Their analysis took about six weeks. Shortly after it was completed, the college staff arranged for another meeting to discuss their findings. Very cool indeed…or was it?
The head scientist, after a brief and detailed presentation about the extensive processes they used and the results obtained came to this unexpected conclusion. He said the material the college used “wee-beasties” is a living organic material. Its very nature limited their ability for a successful analysis. He went on to explain that their attempt to analyze it had failed miserably. The living material was in a constant state of change, this change was due to the bacteria and microorganisms (wee-beasties) digesting the solution. As the material was digested, the chemical ingredients changed from day to day making it impossible for the lab to get an accurate and precise analysis.
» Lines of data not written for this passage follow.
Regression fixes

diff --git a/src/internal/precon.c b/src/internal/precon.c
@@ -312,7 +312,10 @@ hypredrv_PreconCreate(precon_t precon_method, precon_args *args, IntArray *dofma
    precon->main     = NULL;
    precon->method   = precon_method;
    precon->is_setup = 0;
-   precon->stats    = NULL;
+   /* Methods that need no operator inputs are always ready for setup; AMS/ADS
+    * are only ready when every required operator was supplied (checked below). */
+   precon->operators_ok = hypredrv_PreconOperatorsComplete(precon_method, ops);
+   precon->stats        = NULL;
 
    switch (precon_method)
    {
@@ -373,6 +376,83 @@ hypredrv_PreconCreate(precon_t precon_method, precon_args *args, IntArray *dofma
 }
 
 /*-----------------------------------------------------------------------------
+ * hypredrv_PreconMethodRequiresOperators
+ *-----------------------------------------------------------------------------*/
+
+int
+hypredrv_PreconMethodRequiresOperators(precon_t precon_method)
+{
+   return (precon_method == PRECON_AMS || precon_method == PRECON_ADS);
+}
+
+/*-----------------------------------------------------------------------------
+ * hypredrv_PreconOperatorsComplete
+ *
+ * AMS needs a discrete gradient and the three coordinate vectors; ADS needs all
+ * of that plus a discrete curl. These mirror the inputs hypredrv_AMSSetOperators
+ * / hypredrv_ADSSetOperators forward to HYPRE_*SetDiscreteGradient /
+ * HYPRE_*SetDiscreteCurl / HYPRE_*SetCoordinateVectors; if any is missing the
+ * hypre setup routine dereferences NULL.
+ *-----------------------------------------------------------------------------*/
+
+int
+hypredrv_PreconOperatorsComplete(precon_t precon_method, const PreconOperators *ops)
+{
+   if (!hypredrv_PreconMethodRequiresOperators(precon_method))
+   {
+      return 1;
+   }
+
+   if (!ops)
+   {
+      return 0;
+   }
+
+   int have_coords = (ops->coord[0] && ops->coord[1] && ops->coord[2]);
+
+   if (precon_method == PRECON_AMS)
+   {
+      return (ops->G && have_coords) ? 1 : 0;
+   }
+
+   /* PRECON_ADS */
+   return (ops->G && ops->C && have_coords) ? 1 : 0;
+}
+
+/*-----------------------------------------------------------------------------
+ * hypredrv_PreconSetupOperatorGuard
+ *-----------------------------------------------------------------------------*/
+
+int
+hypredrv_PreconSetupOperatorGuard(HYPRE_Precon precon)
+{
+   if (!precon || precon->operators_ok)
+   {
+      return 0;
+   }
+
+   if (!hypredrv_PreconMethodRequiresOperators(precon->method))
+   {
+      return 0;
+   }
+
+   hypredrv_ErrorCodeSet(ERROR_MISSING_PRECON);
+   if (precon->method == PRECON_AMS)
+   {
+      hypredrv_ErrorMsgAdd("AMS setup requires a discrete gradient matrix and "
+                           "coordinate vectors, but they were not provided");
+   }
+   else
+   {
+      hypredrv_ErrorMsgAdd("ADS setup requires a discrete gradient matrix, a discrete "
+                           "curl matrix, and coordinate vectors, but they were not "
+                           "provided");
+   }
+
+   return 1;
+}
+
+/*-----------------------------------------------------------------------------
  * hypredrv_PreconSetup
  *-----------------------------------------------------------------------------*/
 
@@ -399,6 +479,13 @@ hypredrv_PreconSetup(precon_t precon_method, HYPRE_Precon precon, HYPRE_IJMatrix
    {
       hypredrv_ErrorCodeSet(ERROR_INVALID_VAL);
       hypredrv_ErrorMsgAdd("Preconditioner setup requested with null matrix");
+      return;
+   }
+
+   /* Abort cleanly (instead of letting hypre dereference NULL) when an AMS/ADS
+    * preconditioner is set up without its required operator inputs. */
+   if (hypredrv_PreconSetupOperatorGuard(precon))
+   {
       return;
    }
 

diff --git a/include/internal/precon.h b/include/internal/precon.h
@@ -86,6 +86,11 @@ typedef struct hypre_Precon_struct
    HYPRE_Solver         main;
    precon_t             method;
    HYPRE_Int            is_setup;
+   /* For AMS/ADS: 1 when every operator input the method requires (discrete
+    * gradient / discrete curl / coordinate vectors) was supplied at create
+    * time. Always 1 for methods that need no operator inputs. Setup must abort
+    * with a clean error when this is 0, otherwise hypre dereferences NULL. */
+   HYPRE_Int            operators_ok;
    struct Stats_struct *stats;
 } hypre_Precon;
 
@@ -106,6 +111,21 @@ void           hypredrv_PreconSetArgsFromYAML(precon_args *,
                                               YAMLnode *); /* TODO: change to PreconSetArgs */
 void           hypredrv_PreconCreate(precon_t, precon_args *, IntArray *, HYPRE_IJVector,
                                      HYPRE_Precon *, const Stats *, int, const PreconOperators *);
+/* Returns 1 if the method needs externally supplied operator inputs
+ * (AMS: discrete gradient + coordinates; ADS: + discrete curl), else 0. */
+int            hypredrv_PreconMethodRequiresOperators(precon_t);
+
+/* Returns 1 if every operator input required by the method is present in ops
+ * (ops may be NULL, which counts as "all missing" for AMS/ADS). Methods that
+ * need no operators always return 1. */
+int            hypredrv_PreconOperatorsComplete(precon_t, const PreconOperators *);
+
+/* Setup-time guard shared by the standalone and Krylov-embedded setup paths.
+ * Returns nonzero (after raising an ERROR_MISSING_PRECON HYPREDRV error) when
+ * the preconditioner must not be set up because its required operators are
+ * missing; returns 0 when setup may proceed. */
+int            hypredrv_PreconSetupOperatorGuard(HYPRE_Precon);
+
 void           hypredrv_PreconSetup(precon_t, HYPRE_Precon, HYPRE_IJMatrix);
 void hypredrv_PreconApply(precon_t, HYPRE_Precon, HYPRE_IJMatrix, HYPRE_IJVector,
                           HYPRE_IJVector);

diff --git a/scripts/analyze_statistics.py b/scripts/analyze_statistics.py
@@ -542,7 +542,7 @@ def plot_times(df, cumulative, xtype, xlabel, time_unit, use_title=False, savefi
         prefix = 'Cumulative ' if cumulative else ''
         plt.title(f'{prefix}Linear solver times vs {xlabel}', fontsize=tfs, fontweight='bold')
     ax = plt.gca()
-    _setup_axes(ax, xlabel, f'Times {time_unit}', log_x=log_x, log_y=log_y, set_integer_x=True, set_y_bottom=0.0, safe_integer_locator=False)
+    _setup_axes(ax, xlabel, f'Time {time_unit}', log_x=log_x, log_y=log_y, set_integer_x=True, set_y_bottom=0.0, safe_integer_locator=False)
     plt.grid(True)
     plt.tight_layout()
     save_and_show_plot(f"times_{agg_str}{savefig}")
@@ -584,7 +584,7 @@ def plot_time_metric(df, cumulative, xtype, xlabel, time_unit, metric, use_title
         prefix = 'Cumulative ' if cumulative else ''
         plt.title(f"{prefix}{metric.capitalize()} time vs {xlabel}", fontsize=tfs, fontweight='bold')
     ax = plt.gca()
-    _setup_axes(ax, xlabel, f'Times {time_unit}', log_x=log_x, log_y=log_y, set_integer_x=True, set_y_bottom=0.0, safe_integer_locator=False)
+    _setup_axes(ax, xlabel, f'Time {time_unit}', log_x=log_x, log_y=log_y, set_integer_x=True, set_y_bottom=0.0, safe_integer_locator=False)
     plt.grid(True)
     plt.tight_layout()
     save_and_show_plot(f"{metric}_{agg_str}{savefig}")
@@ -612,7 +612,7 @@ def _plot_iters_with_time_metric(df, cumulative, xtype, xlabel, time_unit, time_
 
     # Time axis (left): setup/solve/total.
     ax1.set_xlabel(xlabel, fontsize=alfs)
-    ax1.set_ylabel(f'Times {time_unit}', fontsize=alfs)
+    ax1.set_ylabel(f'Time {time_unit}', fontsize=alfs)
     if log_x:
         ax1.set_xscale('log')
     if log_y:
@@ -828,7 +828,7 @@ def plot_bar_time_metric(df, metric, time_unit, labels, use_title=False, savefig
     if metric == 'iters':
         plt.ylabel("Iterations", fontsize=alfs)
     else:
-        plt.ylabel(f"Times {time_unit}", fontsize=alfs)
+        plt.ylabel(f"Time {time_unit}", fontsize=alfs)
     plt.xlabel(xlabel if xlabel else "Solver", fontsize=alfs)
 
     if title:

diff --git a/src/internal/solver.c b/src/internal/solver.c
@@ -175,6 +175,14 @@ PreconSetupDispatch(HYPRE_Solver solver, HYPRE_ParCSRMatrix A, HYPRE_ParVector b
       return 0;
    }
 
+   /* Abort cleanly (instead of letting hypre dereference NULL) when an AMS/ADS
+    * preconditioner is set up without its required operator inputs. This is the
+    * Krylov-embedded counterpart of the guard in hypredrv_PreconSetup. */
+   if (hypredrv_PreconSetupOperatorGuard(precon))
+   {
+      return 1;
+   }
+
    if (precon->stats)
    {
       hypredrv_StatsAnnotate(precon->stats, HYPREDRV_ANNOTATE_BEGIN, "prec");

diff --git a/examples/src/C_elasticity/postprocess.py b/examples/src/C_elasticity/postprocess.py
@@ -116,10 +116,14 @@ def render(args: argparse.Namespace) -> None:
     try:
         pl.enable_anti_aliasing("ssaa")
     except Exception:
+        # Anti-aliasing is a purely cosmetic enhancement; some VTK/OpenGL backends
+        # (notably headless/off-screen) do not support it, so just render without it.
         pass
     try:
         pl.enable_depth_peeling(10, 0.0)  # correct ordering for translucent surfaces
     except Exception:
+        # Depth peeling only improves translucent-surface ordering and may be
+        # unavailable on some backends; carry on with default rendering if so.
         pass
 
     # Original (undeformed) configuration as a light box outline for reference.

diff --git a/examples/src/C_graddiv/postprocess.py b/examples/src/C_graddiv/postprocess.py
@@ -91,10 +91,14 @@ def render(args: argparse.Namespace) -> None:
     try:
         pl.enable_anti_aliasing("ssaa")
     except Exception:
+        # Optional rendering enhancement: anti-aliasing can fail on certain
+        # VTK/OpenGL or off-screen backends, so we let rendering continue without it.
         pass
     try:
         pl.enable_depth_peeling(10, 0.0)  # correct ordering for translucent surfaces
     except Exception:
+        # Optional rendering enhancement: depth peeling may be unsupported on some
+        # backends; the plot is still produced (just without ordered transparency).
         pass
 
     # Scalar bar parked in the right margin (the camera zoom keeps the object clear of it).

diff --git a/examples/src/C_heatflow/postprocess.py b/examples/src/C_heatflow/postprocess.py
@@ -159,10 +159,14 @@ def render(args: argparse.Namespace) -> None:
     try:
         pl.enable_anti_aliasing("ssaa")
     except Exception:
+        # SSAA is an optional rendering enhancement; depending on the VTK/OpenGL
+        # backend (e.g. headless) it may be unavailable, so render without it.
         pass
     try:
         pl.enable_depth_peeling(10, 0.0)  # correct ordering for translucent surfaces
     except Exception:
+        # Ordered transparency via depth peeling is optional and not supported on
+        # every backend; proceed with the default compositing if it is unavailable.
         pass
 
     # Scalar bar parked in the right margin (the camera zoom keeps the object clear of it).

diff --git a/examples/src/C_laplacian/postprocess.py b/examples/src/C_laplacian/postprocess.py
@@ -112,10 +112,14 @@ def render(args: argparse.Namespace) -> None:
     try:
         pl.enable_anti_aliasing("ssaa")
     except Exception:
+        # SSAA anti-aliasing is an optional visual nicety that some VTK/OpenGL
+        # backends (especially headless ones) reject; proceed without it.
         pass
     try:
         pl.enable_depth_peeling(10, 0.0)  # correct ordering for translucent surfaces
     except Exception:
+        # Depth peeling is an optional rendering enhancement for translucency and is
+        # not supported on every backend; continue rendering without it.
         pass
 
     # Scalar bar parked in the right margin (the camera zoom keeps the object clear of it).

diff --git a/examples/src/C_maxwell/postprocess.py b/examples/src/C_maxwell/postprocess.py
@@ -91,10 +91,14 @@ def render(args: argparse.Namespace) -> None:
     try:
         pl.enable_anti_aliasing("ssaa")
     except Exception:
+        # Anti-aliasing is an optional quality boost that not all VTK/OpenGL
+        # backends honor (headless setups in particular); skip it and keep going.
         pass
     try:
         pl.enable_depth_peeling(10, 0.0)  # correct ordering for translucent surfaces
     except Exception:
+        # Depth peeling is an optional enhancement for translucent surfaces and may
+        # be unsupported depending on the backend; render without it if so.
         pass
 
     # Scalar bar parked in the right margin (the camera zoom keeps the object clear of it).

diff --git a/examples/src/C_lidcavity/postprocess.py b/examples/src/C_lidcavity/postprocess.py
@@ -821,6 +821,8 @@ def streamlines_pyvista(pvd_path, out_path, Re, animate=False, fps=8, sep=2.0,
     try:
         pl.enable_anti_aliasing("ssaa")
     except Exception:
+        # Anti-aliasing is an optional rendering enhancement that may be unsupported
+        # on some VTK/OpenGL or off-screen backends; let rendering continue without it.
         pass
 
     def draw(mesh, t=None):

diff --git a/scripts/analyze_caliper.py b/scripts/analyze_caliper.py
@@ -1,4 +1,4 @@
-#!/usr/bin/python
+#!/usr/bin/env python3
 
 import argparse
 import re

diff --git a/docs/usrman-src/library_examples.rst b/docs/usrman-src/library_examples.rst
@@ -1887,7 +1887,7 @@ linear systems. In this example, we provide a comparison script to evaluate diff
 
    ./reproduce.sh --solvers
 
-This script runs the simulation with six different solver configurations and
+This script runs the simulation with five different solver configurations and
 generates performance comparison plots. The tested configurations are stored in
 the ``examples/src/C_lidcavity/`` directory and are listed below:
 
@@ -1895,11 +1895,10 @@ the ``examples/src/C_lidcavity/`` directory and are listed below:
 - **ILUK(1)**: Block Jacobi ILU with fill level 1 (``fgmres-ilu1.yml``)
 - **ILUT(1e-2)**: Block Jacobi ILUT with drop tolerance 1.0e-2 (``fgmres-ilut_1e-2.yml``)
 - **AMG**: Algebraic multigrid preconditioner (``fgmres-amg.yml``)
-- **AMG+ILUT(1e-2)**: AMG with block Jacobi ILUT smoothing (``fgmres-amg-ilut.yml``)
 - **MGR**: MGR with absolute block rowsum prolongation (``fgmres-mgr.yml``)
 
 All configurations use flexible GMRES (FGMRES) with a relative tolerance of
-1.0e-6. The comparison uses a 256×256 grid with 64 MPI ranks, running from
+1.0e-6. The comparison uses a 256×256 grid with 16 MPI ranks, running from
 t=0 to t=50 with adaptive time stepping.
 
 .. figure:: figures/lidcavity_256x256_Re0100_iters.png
Therefore their conclusion was, (a direct quote that I remember as if it were yesterday) “Since we cannot adequately analyze the material, because it changes with each analysis; we therefore conclude that it cannot work”! Whatttt !, are you serious? The physical evidence was there for all to see, the trees were recovering, and more than that, they were thriving. Yet in spite of the physical evidence and the positive soil analysis, they denied the fact the trees were in a state of recovery.
Nonetheless, the program continued and the trees continually improved until…About a year later, Barbara and I decided to leave the college and move to Eugene, Oregon. The new program manager decided the program was too simple to work and discontinued the use of the “wee-beasties”. It was shortly after that the trees once again began to show signs of stress…unfortunately the college was closed and sold to a developer; most of the trees are no long there which is really quite sad. They sacrificed many the trees to build apartments.
Life on campus and sometimes off campus was just a weird as can be….rational often times was thrown out the window for intellectual opinion, speculation and conjecture.
Ambassador College was almost totally lacking in practical wisdom, knowledge and understanding. This resulted in their choosing a path to complete and utter destruction. Today the college is gone, the church is gone the only thing that remains is a small and shallow echo of the past. The church and college instead of bringing stability and hope brought chaos, confusion and despair.
In their intellectual pursuit they, because of their pride and ignorance left Jesus and abandoned the one true path that brings stability, hope, purpose and a most amazing future that is guaranteed and sealed by His life. Because of His life, we no longer need to be afraid or overwhelmed by the crazy world we live in. And that too is awesome!